### Saved entries
┌──

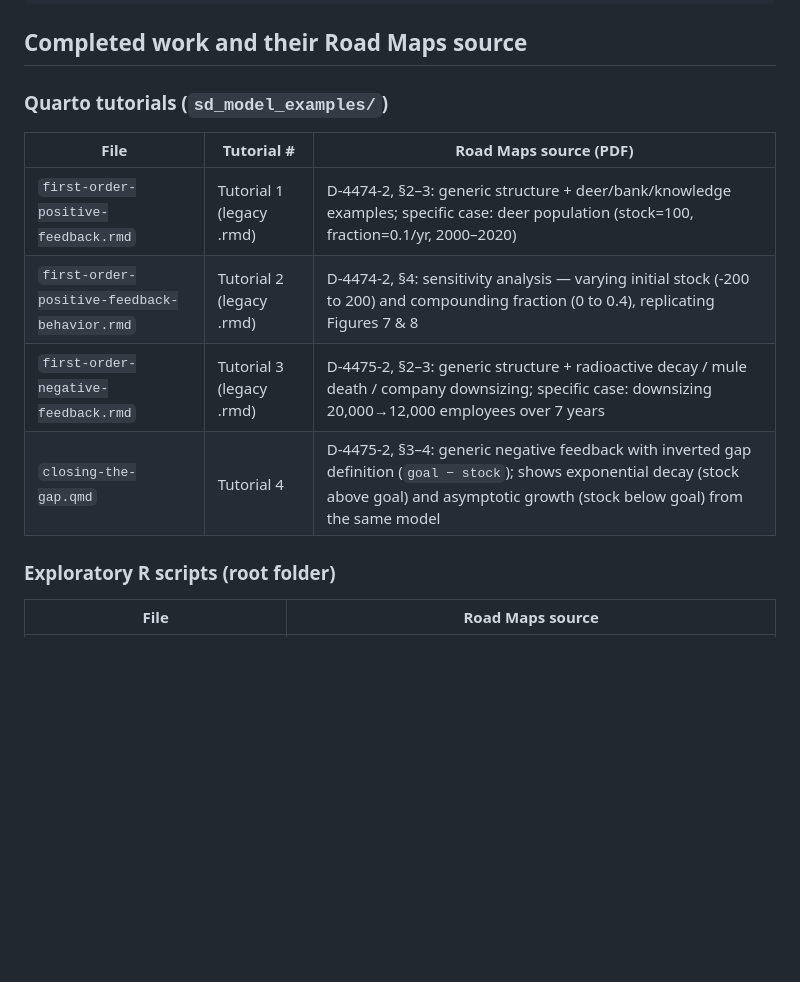
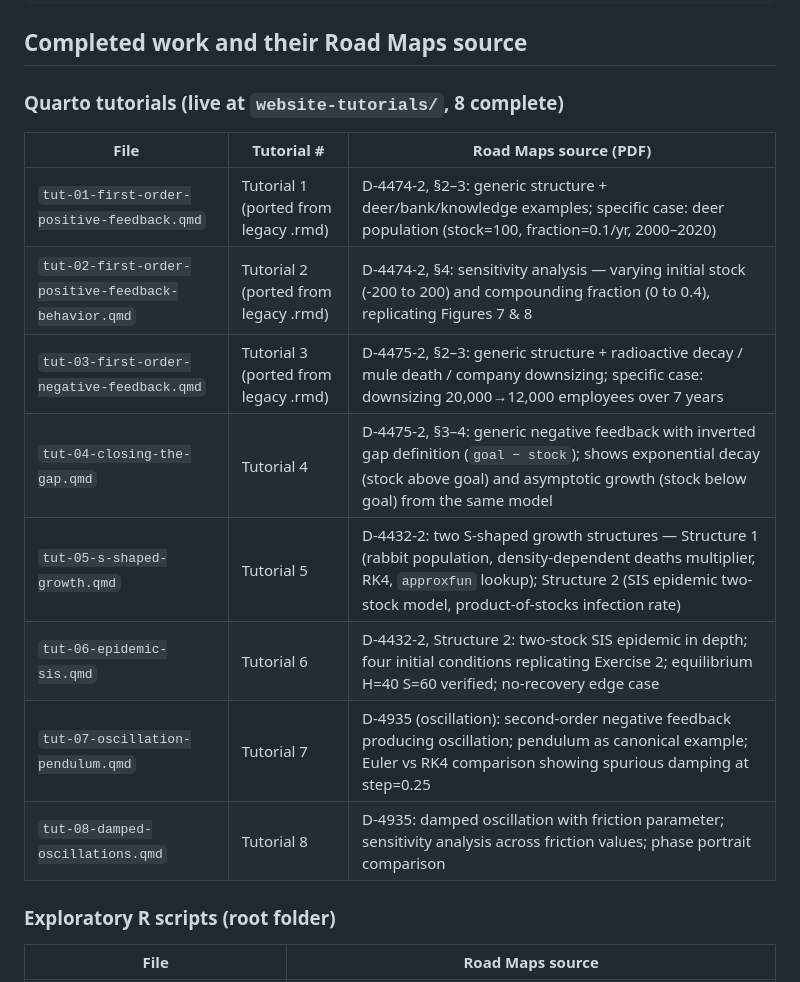
Before and after one commit to kennethmoore-creative/sd-practice, a Markdown page: CLAUDE.md, the part around one of its changes. Drawn GitHub-style; blank space fills up the shorter version.

```diff
--- a/CLAUDE.md
+++ b/CLAUDE.md
@@ -369,14 +391,18 @@ model <- function(time, stocks, params) {
 
 ## Completed work and their Road Maps source
 
-### Quarto tutorials (`sd_model_examples/`)
+### Quarto tutorials (live at `website-tutorials/`, 8 complete)
 
 | File | Tutorial # | Road Maps source (PDF) |
 |------|-----------|----------------------|
-| `first-order-positive-feedback.rmd` | Tutorial 1 (legacy .rmd) | D-4474-2, §2–3: generic structure + deer/bank/knowledge examples; specific case: deer population (stock=100, fraction=0.1/yr, 2000–2020) |
-| `first-order-positive-feedback-behavior.rmd` | Tutorial 2 (legacy .rmd) | D-4474-2, §4: sensitivity analysis — varying initial stock (-200 to 200) and compounding fraction (0 to 0.4), replicating Figures 7 & 8 |
-| `first-order-negative-feedback.rmd` | Tutorial 3 (legacy .rmd) | D-4475-2, §2–3: generic structure + radioactive decay / mule death / company downsizing; specific case: downsizing 20,000→12,000 employees over 7 years |
-| `closing-the-gap.qmd` | Tutorial 4 | D-4475-2, §3–4: generic negative feedback with inverted gap definition (`goal − stock`); shows exponential decay (stock above goal) and asymptotic growth (stock below goal) from the same model |
+| `tut-01-first-order-positive-feedback.qmd` | Tutorial 1 (ported from legacy .rmd) | D-4474-2, §2–3: generic structure + deer/bank/knowledge examples; specific case: deer population (stock=100, fraction=0.1/yr, 2000–2020) |
+| `tut-02-first-order-positive-feedback-behavior.qmd` | Tutorial 2 (ported from legacy .rmd) | D-4474-2, §4: sensitivity analysis — varying initial stock (-200 to 200) and compounding fraction (0 to 0.4), replicating Figures 7 & 8 |
+| `tut-03-first-order-negative-feedback.qmd` | Tutorial 3 (ported from legacy .rmd) | D-4475-2, §2–3: generic structure + radioactive decay / mule death / company downsizing; specific case: downsizing 20,000→12,000 employees over 7 years |
+| `tut-04-closing-the-gap.qmd` | Tutorial 4 | D-4475-2, §3–4: generic negative feedback with inverted gap definition (`goal − stock`); shows exponential decay (stock above goal) and asymptotic growth (stock below goal) from the same model |
+| `tut-05-s-shaped-growth.qmd` | Tutorial 5 | D-4432-2: two S-shaped growth structures — Structure 1 (rabbit population, density-dependent deaths multiplier, RK4, `approxfun` lookup); Structure 2 (SIS epidemic two-stock model, product-of-stocks infection rate) |
+| `tut-06-epidemic-sis.qmd` | Tutorial 6 | D-4432-2, Structure 2: two-stock SIS epidemic in depth; four initial conditions replicating Exercise 2; equilibrium H=40 S=60 verified; no-recovery edge case |
+| `tut-07-oscillation-pendulum.qmd` | Tutorial 7 | D-4935 (oscillation): second-order negative feedback producing oscillation; pendulum as canonical example; Euler vs RK4 comparison showing spurious damping at step=0.25 |
+| `tut-08-damped-oscillations.qmd` | Tutorial 8 | D-4935: damped oscillation with friction parameter; sensitivity analysis across friction values; phase portrait comparison |
 
 ### Exploratory R scripts (root folder)
 
```
Also changed, not shown: other parts of CLAUDE.md (+36 -6 lines).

└──

### Exercise description
Apply a filter for "CLAUDE" to the data above, then copy each line that matches.

### Answer box
Before and after one commit to kennethmoore-creative/sd-practice, a Markdown page: CLAUDE.md, the part around one of its changes. Drawn GitHub-style; blank space fills up the shorter version.
--- a/CLAUDE.md
+++ b/CLAUDE.md
Also changed, not shown: other parts of CLAUDE.md (+36 -6 lines).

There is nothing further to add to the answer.